### GIVEN RECORDS
____
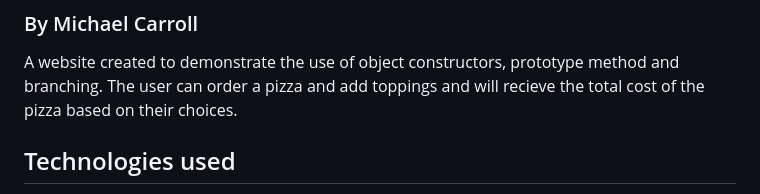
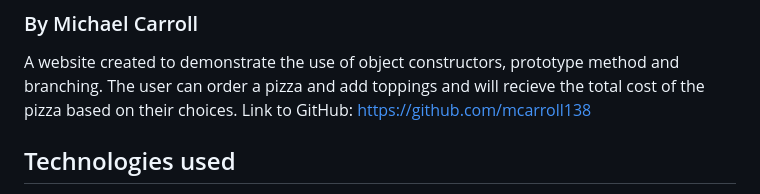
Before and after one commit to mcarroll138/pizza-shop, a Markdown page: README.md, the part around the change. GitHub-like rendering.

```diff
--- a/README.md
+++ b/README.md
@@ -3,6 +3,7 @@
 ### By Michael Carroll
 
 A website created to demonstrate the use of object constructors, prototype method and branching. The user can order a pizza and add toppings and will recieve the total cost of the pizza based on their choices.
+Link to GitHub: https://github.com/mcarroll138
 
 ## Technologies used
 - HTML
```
____
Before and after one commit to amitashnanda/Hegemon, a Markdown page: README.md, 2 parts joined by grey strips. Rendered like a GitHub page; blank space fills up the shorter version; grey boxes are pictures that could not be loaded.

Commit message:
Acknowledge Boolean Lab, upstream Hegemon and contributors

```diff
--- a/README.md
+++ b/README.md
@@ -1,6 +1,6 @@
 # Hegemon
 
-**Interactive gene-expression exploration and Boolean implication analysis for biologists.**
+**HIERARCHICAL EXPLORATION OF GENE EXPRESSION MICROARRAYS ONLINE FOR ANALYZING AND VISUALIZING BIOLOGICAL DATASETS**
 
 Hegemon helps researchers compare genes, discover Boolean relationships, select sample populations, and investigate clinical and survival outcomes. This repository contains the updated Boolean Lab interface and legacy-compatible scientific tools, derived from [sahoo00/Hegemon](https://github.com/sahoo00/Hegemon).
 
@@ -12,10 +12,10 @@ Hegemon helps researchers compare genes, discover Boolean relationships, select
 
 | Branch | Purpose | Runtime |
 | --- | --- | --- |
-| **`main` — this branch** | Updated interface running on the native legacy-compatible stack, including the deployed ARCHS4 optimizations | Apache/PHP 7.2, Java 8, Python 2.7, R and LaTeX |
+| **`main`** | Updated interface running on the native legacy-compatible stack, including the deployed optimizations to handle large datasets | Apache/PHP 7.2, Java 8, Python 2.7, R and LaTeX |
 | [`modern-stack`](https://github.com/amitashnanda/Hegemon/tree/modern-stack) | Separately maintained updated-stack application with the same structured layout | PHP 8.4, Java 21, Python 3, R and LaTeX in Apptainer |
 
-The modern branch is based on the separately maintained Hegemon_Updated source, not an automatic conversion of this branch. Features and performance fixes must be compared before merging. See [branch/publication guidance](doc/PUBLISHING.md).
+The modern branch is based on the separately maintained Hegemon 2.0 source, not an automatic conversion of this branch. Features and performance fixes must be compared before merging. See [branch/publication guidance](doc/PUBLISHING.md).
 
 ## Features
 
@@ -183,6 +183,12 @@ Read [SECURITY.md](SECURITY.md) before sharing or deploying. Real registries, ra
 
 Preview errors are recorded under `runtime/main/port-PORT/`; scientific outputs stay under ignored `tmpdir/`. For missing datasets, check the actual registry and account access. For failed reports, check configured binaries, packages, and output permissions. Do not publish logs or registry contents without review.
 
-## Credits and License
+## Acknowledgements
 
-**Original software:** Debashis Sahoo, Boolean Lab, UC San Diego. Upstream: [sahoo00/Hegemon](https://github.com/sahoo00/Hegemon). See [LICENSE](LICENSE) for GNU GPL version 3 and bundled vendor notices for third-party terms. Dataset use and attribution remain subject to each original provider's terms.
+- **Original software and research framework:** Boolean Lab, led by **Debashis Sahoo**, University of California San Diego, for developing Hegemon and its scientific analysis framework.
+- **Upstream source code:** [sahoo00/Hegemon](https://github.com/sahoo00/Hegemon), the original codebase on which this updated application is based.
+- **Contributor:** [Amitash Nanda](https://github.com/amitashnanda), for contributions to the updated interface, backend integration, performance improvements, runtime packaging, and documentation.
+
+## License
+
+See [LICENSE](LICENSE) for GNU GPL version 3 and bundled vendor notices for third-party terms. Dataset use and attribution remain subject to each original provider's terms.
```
____
### PROBLEM STATEMENT
Display every line of the listing that contains the string "analysis".

### RESPONSE TO THE TASK
-**Interactive gene-expression exploration and Boolean implication analysis for biologists.**
+- **Original software and research framework:** Boolean Lab, led by **Debashis Sahoo**, University of California San Diego, for developing Hegemon and its scientific analysis framework.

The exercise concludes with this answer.